For Me, India Has Been the Best School of Life
Goa and India existed as two separate worlds in my imagination. Most people are not aware of the rich heritage and history of the state.
Irina Nepryntseva first visited Goa with her girl gang in December 2005 and immediately felt at home.
“My friends and I were eager to explore the world after graduation. I hardly knew anything about Goa at that point in time. I had heard stories of hippies, beautiful sunsets, people living within a community, etc. It seemed like a place where one could just be,” the 37-year-old interior designer from Moscow tells Little India.
Irina, who is currently developing her own brand of body and home décor products, talks about her love for Goa and much more.
Of Beaches and Heritage Buildings
What impressed me the most about Goa were the beautiful beaches. There’s something in the air here that makes me smile and feel like a teenager at a summer camp. This place has a positive vibe. I love going for early morning jogs, eat simple vegetarian food, and interact with creative people here.
Goa and India existed as two separate worlds in my imagination. Most people are not aware of the rich heritage and history of the state. I traveled across Goa visiting beautiful heritage buildings and reading up on the state’s architecture and history. I had purchased a boutique agency here over a decade ago, which provided the best beach houses and colonial houses to tourists on rent. So, I would write articles about Goa for a website to impress clients to visit the state and stay in our villas rather than hotels.
The atmosphere in Goa has seen a rapid change with the increase in commercialization. One must be careful while going out after dark. There’s more garbage on the streets as well as the beaches. The crowd is not that great.
The state seems to be slowly losing its charm and fascination. The condition of the roads is bad, the beaches are dirty, and the focus seems to be more on commercializing this beautiful holiday destination.
Developing a Design Brand
I closed my agency in 2014 and worked as an interior designer at a big construction site for a couple of years.
I’m currently developing my own brand “IRUFORU” for which I design different home accessories and products related to fashion. I work as a consultant with Indian and Russian companies on interior design projects – buying furniture, fabrics, home décor items, etc. – for which I get to travel a lot around India, Asia, and the Middle East.
It is difficult to adjust to the work culture here, especially for a woman. I have to constantly prove myself to be taken seriously and not be dismissed as just another tourist. People are irresponsible when it comes to work. There’s cheating as well. People don’t usually keep their promises.
I’m still trying to understand the mentality of the local community here. There are many hidden nuances which foreigners should know, accept and follow if they wish to get things done in India.
Tryst with the North
I wanted to explore the real India and, therefore, I traveled up North in the Himalayas for about three months. Moreover, I wanted to introspect and have a better understanding of my feelings without bothering about what other people had to say.

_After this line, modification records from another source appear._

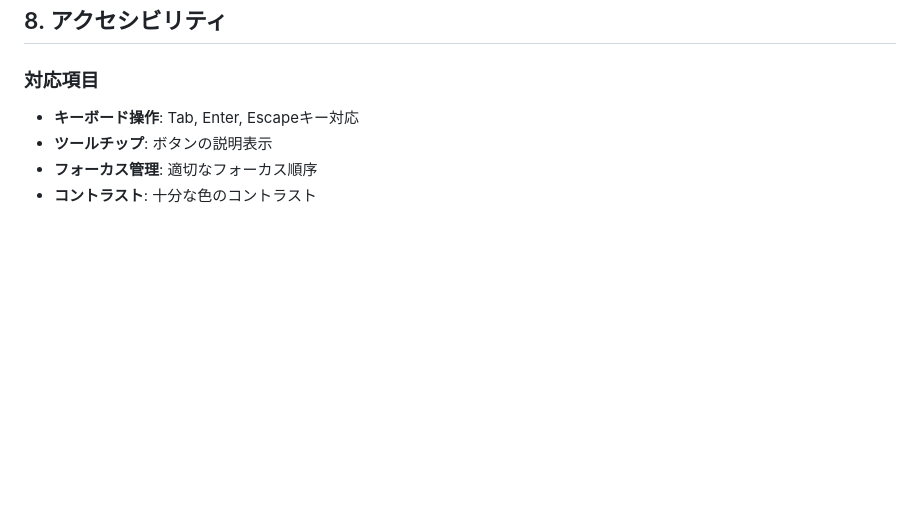
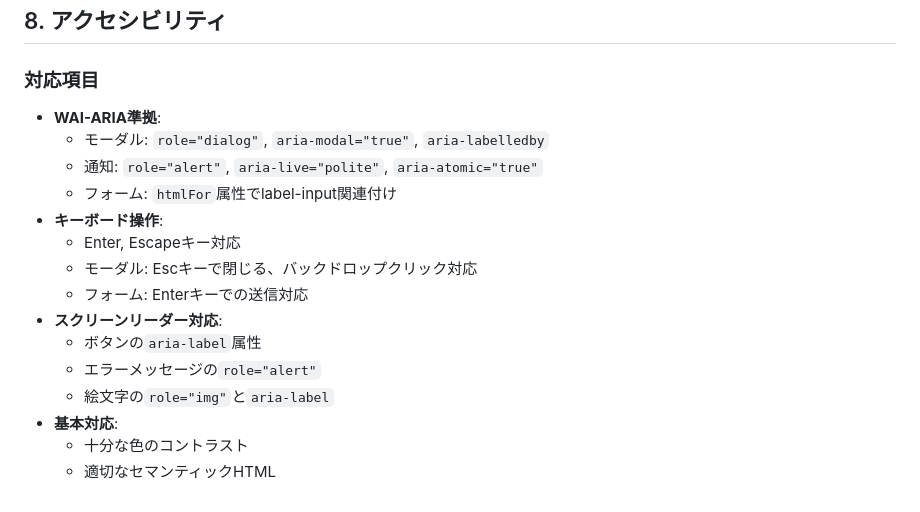
Before and after one commit to okdyy75/opcha, a Markdown page: docs/screen_specifications.md, the part around the change. Drawn GitHub-style; blank space fills up the shorter version.

Commit message:
画面仕様書のアクセシビリティセクションを実装内容に合わせて更新
- WAI-ARIA準拠の詳細を追加
- 実装済みのキーボード操作を記載
- スクリーンリーダー対応の具体的内容を明記
- 複雑なフォーカス管理は削除（実装に合わせて）

🧪 Generated with [Claude Code](https://claude.ai/code)

Co-Authored-By: Claude <noreply@anthropic.com>

```diff
--- a/docs/screen_specifications.md
+++ b/docs/screen_specifications.md
@@ -123,7 +123,18 @@
 ## 8. アクセシビリティ
 
 ### 対応項目
-- **キーボード操作**: Tab, Enter, Escapeキー対応
-- **ツールチップ**: ボタンの説明表示
-- **フォーカス管理**: 適切なフォーカス順序
-- **コントラスト**: 十分な色のコントラスト
+- **WAI-ARIA準拠**:
+  - モーダル: `role="dialog"`, `aria-modal="true"`, `aria-labelledby`
+  - 通知: `role="alert"`, `aria-live="polite"`, `aria-atomic="true"`
+  - フォーム: `htmlFor`属性でlabel-input関連付け
+- **キーボード操作**:
+  - Enter, Escapeキー対応
+  - モーダル: Escキーで閉じる、バックドロップクリック対応
+  - フォーム: Enterキーでの送信対応
+- **スクリーンリーダー対応**:
+  - ボタンの`aria-label`属性
+  - エラーメッセージの`role="alert"`
+  - 絵文字の`role="img"`と`aria-label`
+- **基本対応**:
+  - 十分な色のコントラスト
+  - 適切なセマンティックHTML
```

I followed my gut feeling and spent a couple of months alone in Rishikesh. I’d wake up at 5 am, go for yoga classes, bathe under the waterfalls in the jungle, read books and go to sleep by 8:30 pm. I was at peace with myself and wished for this state of mind to last forever.
When the time came to leave for Moscow, I felt like I was returning to the materialistic life again. I could feel a huge difference within me following that trip.
Visit to Hemkund Sahib
My visit to Hemkund Sahib in 2010 was the most difficult and spectacular one. I was staying with my ex-husband at that point of time. We saw people wearing orange-colored turbans driving/riding up and down the road. We were curious to know where they were going.
I soon found out about Hemkund Sahib that boasts of a 500-year-old white marble temple, where Sikhs offer their prayers. We decided to visit as well! We took an old bike on rent and started our journey with my husband riding pillion. It was cold and there was no proper food available. We faced lack of sleep and couldn’t even take a shower. There were road blockages. We almost had a bike accident. I still remember how fast my heart started beating when the bike skid. Fortunately, I managed to get the bike straight and continue riding.
We finally reached the last camp where we were required to park our bikes and climb up till the gurudwara. There wasn’t any actual road. We climbed for hours, got wet due to the rain but the view was so breathtakingly beautiful – wild waterfalls, crystal blue sky, rainbows, and lakes – that the trouble was all worth it. It was a surreal experience.
India – Best School of Life
I love that fact that there is always more than enough to explore in India. People are kind and the hospitality is amazing. Life is quite unpredictable and adventurous here. It’s like eating your favorite dessert. No matter how much you eat, it is never enough. You always want more of it.
I have become much wiser, patient and open-minded after moving to Goa. I developed my personal and professional skills here, made mistakes and learned from them and continue to do so. I’ve been able to know and understand myself better. I became physically and mentally stronger after shifting base to India.
Living in India made me understand the different aspects of life. It’s not been an easy road but I’m happy here. I have had the best time and the best experiences in this country for which I will be eternally grateful.
For me, India has been the best school of life.